» Input data
•••••
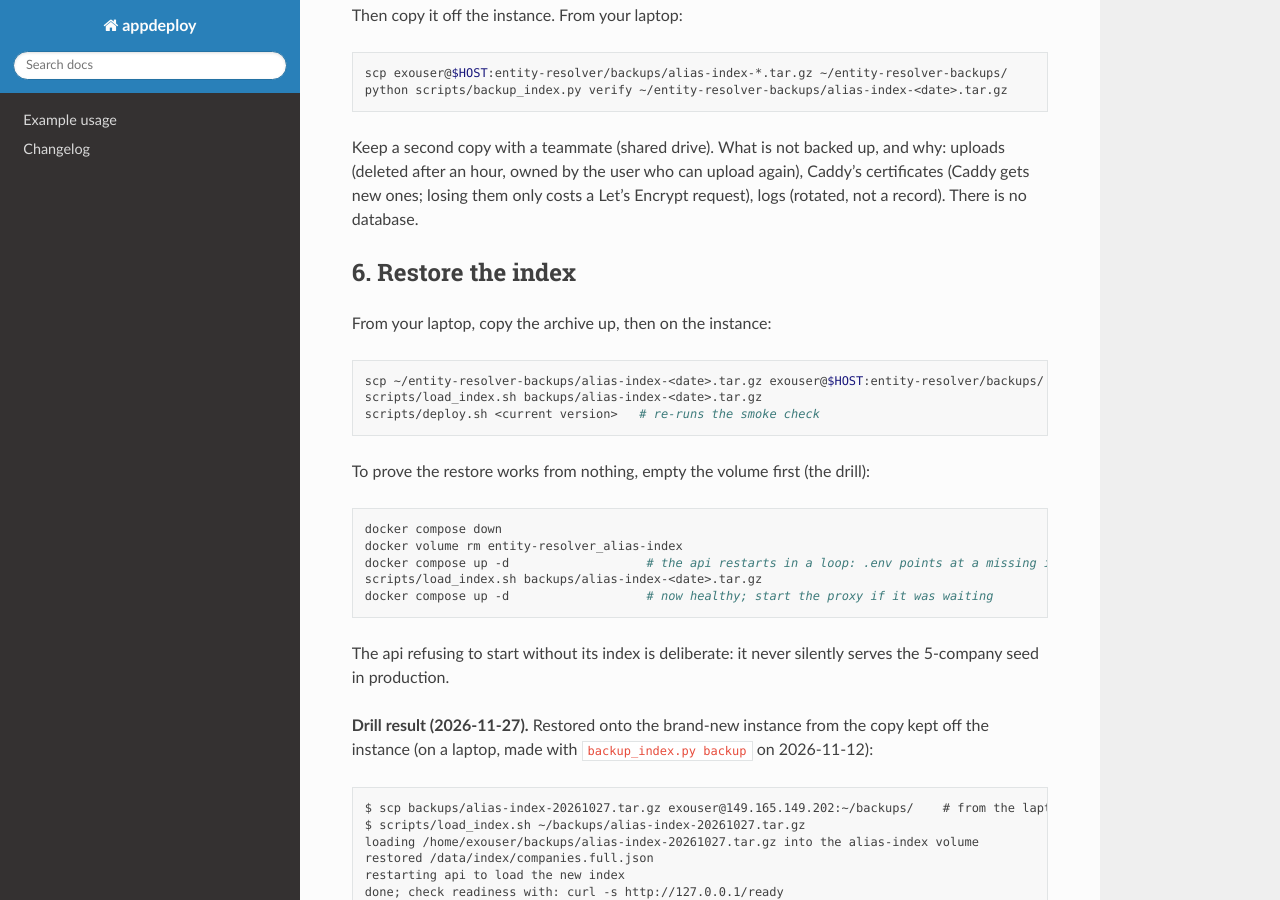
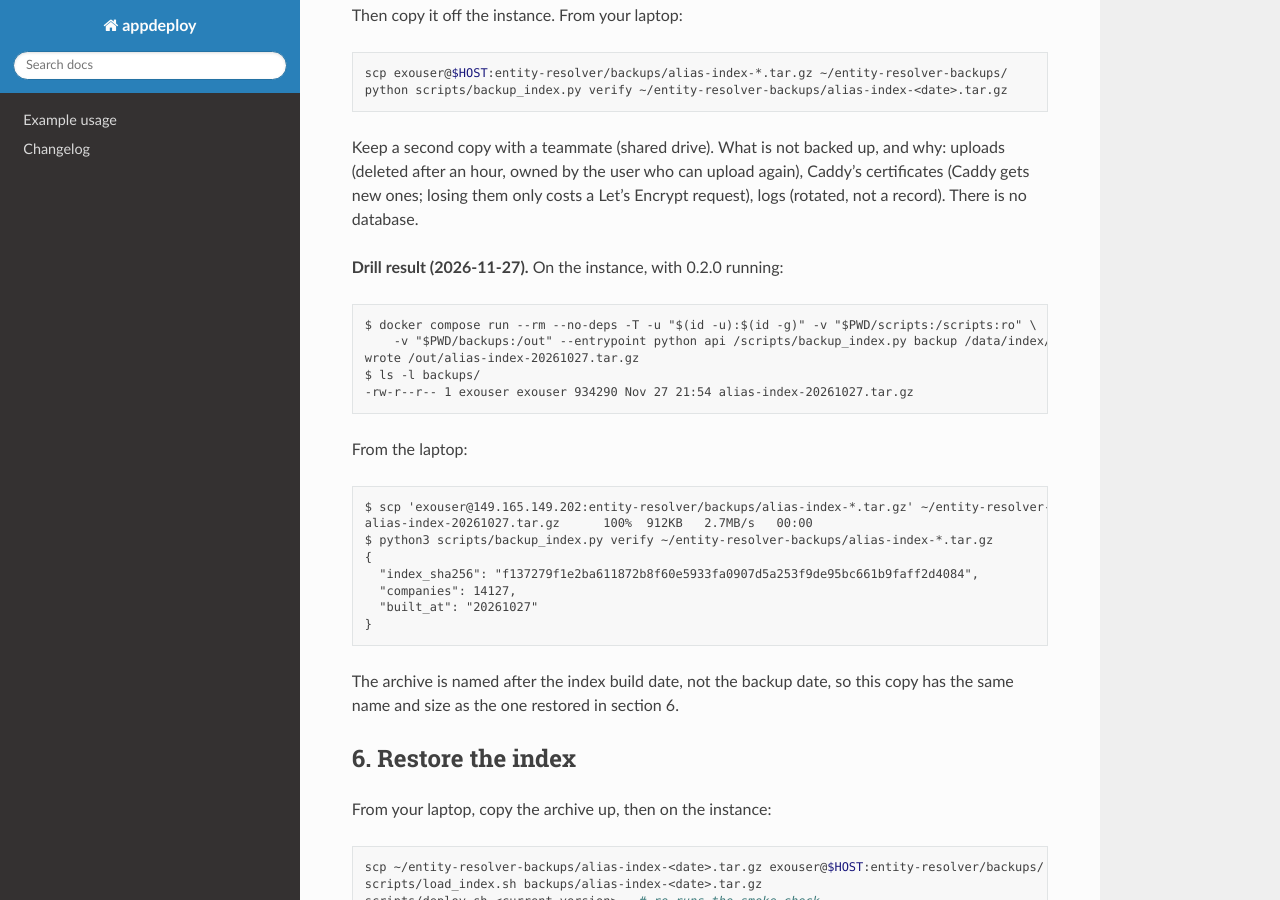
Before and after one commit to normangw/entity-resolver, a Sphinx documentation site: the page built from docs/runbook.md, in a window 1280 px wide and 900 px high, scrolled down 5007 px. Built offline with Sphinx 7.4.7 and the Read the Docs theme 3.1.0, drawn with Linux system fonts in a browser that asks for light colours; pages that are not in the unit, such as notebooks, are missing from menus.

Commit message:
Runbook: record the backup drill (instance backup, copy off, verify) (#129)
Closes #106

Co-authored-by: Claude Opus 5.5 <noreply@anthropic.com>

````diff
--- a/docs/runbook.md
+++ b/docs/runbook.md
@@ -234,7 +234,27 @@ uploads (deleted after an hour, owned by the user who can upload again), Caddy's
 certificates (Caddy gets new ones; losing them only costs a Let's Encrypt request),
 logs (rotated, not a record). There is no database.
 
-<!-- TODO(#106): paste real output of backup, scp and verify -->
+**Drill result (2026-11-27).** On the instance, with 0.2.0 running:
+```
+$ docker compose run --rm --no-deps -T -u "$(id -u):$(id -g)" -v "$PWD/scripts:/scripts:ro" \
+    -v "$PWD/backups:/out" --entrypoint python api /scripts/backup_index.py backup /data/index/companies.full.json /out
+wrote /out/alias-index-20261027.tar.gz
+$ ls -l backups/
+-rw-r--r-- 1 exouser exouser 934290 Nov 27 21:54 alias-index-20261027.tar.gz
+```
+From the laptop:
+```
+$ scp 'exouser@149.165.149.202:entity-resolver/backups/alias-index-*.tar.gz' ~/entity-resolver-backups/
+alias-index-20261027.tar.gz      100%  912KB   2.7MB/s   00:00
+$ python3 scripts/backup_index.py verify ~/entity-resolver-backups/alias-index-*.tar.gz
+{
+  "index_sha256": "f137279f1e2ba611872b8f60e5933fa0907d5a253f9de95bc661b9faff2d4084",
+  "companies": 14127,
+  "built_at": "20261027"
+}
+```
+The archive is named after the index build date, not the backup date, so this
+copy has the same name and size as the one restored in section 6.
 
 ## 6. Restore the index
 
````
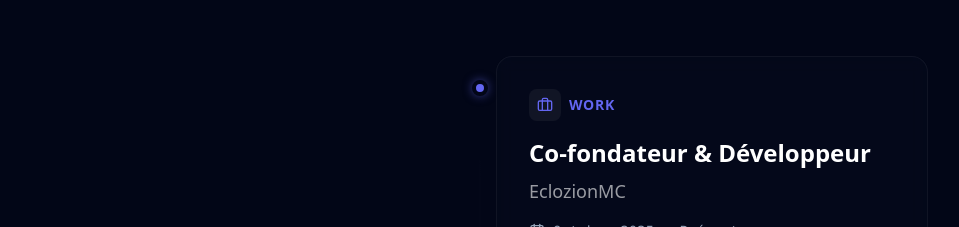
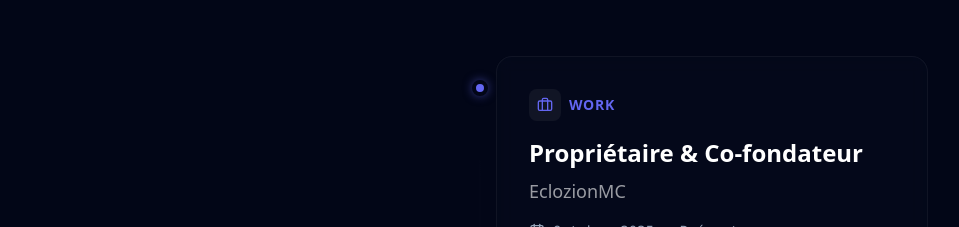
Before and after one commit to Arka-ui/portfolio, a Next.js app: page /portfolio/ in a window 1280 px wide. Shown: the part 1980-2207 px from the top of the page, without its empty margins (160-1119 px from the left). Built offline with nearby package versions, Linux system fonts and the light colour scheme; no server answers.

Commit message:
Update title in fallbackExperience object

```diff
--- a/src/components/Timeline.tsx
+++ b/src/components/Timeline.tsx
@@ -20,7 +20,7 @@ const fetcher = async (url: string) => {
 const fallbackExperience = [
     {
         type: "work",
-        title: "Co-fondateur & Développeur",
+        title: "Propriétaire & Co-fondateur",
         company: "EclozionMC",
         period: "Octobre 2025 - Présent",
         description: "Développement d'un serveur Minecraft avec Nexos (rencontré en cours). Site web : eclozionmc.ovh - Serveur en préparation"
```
•••••
» To do
Repeat each entry exactly. Pictures do not belong in the copy.

» Output for this task
Before and after one commit to normangw/entity-resolver, a Sphinx documentation site: the page built from docs/runbook.md, in a window 1280 px wide and 900 px high, scrolled down 5007 px. Built offline with Sphinx 7.4.7 and the Read the Docs theme 3.1.0, drawn with Linux system fonts in a browser that asks for light colours; pages that are not in the unit, such as notebooks, are missing from menus.

Commit message:
Runbook: record the backup drill (instance backup, copy off, verify) (#129)
Closes #106

Co-authored-by: Claude Opus 5.5 <noreply@anthropic.com>

````diff
--- a/docs/runbook.md
+++ b/docs/runbook.md
@@ -234,7 +234,27 @@ uploads (deleted after an hour, owned by the user who can upload again), Caddy's
 certificates (Caddy gets new ones; losing them only costs a Let's Encrypt request),
 logs (rotated, not a record). There is no database.
 
-<!-- TODO(#106): paste real output of backup, scp and verify -->
+**Drill result (2026-11-27).** On the instance, with 0.2.0 running:
+```
+$ docker compose run --rm --no-deps -T -u "$(id -u):$(id -g)" -v "$PWD/scripts:/scripts:ro" \
+    -v "$PWD/backups:/out" --entrypoint python api /scripts/backup_index.py backup /data/index/companies.full.json /out
+wrote /out/alias-index-20261027.tar.gz
+$ ls -l backups/
+-rw-r--r-- 1 exouser exouser 934290 Nov 27 21:54 alias-index-20261027.tar.gz
+```
+From the laptop:
+```
+$ scp 'exouser@149.165.149.202:entity-resolver/backups/alias-index-*.tar.gz' ~/entity-resolver-backups/
+alias-index-20261027.tar.gz      100%  912KB   2.7MB/s   00:00
+$ python3 scripts/backup_index.py verify ~/entity-resolver-backups/alias-index-*.tar.gz
+{
+  "index_sha256": "f137279f1e2ba611872b8f60e5933fa0907d5a253f9de95bc661b9faff2d4084",
+  "companies": 14127,
+  "built_at": "20261027"
+}
+```
+The archive is named after the index build date, not the backup date, so this
+copy has the same name and size as the one restored in section 6.
 
 ## 6. Restore the index
 
````
Before and after one commit to Arka-ui/portfolio, a Next.js app: page /portfolio/ in a window 1280 px wide. Shown: the part 1980-2207 px from the top of the page, without its empty margins (160-1119 px from the left). Built offline with nearby package versions, Linux system fonts and the light colour scheme; no server answers.

Commit message:
Update title in fallbackExperience object

```diff
--- a/src/components/Timeline.tsx
+++ b/src/components/Timeline.tsx
@@ -20,7 +20,7 @@ const fetcher = async (url: string) => {
 const fallbackExperience = [
     {
         type: "work",
-        title: "Co-fondateur & Développeur",
+        title: "Propriétaire & Co-fondateur",
         company: "EclozionMC",
         period: "Octobre 2025 - Présent",
         description: "Développement d'un serveur Minecraft avec Nexos (rencontré en cours). Site web : eclozionmc.ovh - Serveur en préparation"
```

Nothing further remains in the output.